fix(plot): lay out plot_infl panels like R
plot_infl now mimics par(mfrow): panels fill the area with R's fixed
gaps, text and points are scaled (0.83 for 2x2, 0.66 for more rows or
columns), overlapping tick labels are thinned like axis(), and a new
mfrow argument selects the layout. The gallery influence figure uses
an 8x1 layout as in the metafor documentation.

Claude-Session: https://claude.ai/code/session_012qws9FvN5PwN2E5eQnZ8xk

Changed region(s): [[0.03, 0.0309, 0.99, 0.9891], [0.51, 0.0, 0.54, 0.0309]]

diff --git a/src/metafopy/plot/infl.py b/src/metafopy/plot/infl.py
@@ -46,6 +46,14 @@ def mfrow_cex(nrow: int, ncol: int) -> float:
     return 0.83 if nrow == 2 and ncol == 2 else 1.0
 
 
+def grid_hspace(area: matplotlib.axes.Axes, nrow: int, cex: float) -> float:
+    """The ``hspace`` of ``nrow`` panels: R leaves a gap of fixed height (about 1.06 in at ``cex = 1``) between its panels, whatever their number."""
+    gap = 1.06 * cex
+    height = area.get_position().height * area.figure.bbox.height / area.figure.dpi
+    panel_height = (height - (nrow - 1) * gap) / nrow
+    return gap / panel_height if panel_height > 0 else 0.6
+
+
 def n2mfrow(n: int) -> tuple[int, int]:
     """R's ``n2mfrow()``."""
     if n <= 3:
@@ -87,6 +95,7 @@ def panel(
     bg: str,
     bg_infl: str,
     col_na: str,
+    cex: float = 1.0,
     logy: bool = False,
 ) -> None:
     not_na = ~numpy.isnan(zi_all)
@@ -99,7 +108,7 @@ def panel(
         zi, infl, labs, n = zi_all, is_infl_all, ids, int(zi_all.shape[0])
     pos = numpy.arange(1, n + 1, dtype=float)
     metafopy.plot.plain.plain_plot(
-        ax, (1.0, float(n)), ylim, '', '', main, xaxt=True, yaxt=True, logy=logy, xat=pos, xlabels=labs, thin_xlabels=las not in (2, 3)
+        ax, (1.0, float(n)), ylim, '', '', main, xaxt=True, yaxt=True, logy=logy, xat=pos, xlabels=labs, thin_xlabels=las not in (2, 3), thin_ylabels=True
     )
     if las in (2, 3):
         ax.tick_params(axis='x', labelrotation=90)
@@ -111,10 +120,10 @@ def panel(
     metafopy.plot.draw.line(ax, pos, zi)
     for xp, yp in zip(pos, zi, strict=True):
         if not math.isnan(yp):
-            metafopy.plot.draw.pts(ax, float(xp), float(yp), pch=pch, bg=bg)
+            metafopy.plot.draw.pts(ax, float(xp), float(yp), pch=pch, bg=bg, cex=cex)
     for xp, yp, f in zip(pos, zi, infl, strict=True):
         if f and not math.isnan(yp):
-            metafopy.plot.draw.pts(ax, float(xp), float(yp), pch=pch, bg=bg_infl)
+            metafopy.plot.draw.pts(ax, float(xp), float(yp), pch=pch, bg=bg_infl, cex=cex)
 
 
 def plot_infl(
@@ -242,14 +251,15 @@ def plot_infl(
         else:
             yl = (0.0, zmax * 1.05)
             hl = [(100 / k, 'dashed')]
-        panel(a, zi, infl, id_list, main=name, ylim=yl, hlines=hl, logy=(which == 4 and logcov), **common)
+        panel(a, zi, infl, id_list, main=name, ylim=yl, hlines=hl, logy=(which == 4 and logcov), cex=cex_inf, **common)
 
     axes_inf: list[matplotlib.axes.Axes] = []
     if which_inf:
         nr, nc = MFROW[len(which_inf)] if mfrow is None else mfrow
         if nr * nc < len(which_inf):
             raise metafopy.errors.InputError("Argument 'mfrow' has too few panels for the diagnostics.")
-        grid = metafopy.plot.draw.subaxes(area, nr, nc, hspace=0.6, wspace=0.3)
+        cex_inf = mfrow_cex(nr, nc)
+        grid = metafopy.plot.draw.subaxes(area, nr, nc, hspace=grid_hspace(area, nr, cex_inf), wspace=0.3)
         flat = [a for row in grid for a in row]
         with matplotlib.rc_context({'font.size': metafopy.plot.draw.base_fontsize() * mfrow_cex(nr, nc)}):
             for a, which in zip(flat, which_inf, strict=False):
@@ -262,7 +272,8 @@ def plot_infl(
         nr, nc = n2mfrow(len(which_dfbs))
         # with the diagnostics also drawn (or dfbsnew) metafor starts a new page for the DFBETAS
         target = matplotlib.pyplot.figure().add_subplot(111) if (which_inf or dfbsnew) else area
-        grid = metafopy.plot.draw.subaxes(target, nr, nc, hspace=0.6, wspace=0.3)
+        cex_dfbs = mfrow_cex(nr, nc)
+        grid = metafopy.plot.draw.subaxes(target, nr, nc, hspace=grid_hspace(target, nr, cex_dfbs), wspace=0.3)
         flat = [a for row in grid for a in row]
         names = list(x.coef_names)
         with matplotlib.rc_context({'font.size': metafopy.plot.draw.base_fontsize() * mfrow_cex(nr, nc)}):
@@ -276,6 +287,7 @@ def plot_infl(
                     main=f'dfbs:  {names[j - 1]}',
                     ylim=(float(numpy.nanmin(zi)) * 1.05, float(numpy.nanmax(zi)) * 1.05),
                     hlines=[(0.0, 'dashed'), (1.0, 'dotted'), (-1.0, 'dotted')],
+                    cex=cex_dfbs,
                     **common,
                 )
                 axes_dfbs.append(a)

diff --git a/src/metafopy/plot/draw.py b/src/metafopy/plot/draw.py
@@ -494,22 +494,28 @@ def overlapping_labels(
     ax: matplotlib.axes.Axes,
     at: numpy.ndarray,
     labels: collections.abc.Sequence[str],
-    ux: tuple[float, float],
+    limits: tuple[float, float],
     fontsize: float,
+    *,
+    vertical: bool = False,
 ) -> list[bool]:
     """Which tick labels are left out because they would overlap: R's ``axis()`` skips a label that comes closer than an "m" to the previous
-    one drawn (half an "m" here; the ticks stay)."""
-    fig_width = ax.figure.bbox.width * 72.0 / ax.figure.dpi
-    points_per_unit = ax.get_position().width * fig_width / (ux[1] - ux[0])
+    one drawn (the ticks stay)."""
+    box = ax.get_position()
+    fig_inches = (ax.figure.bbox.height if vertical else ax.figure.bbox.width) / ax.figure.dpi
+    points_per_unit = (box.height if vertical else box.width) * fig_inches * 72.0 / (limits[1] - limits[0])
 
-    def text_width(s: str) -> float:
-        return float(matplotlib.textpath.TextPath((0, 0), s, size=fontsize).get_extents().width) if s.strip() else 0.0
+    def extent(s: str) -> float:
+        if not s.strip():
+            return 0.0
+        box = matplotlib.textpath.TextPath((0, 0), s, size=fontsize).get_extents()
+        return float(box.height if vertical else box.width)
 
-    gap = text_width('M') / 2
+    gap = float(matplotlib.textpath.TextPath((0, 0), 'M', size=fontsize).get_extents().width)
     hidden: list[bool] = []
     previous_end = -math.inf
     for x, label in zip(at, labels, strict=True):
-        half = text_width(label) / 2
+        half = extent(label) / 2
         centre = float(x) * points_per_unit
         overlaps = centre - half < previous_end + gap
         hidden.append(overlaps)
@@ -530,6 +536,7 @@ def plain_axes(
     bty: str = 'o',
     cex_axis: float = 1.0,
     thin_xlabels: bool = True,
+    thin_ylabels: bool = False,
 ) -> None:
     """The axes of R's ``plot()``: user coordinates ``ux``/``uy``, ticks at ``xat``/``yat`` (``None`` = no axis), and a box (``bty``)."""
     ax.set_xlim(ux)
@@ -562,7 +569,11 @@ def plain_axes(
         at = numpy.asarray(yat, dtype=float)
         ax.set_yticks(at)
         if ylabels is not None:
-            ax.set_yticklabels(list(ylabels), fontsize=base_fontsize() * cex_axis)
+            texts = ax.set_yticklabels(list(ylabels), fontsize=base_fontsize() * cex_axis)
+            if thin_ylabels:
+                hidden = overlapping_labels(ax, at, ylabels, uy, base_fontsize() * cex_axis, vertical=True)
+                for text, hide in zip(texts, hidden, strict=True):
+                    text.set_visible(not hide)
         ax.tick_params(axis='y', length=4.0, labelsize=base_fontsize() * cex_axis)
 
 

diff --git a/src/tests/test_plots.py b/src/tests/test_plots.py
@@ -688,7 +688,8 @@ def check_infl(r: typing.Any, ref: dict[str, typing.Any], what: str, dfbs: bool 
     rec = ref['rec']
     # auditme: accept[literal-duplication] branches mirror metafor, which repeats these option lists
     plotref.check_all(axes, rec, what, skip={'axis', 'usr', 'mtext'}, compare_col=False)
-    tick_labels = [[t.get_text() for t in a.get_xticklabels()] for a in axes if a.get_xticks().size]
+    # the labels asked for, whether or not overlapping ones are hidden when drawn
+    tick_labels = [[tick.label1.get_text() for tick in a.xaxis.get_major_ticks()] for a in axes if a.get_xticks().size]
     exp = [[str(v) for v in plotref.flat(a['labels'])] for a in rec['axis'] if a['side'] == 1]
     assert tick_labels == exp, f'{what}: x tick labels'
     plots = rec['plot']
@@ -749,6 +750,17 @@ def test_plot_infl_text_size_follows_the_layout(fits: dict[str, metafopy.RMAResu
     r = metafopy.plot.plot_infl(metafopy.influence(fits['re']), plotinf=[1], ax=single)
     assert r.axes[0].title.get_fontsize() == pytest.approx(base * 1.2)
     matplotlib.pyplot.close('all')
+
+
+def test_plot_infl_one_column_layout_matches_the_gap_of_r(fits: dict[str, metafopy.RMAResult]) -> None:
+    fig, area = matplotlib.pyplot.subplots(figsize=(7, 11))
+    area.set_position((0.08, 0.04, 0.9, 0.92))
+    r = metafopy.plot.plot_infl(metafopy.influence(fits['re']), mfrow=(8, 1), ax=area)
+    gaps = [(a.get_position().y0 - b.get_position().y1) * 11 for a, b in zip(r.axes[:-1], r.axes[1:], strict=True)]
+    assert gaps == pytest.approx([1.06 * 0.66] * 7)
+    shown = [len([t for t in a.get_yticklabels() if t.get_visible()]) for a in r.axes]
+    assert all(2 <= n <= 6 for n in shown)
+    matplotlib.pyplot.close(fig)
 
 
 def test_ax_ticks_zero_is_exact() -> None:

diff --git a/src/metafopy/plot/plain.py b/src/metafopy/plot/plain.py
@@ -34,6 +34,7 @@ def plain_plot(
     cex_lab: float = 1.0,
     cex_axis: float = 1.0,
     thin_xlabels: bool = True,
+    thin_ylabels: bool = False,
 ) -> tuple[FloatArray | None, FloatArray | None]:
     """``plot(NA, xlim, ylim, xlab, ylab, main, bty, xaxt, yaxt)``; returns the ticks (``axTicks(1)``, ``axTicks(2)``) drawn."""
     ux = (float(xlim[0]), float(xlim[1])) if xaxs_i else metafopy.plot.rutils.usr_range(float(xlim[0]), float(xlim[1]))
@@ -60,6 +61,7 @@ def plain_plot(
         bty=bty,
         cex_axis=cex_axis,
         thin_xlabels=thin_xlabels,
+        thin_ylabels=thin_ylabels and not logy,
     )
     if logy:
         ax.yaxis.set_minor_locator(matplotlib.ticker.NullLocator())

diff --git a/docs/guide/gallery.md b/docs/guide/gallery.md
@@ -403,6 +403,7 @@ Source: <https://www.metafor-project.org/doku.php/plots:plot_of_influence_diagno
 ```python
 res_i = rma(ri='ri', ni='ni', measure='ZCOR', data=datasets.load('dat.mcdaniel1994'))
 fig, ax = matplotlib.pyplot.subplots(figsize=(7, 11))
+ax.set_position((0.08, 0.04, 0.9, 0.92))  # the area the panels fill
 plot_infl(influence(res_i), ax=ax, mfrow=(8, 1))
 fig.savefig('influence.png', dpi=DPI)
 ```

[Task goal] The range runs from the line above containing "-111,10 +120,10 @@" to the line containing "and logcov), **common)", inclusive. Restate those lines word for word and no others.

[Solution below]
@@ -111,10 +120,10 @@ def panel(
     metafopy.plot.draw.line(ax, pos, zi)
     for xp, yp in zip(pos, zi, strict=True):
         if not math.isnan(yp):
-            metafopy.plot.draw.pts(ax, float(xp), float(yp), pch=pch, bg=bg)
+            metafopy.plot.draw.pts(ax, float(xp), float(yp), pch=pch, bg=bg, cex=cex)
     for xp, yp, f in zip(pos, zi, infl, strict=True):
         if f and not math.isnan(yp):
-            metafopy.plot.draw.pts(ax, float(xp), float(yp), pch=pch, bg=bg_infl)
+            metafopy.plot.draw.pts(ax, float(xp), float(yp), pch=pch, bg=bg_infl, cex=cex)
 
 
 def plot_infl(
@@ -242,14 +251,15 @@ def plot_infl(
         else:
             yl = (0.0, zmax * 1.05)
             hl = [(100 / k, 'dashed')]
-        panel(a, zi, infl, id_list, main=name, ylim=yl, hlines=hl, logy=(which == 4 and logcov), **common)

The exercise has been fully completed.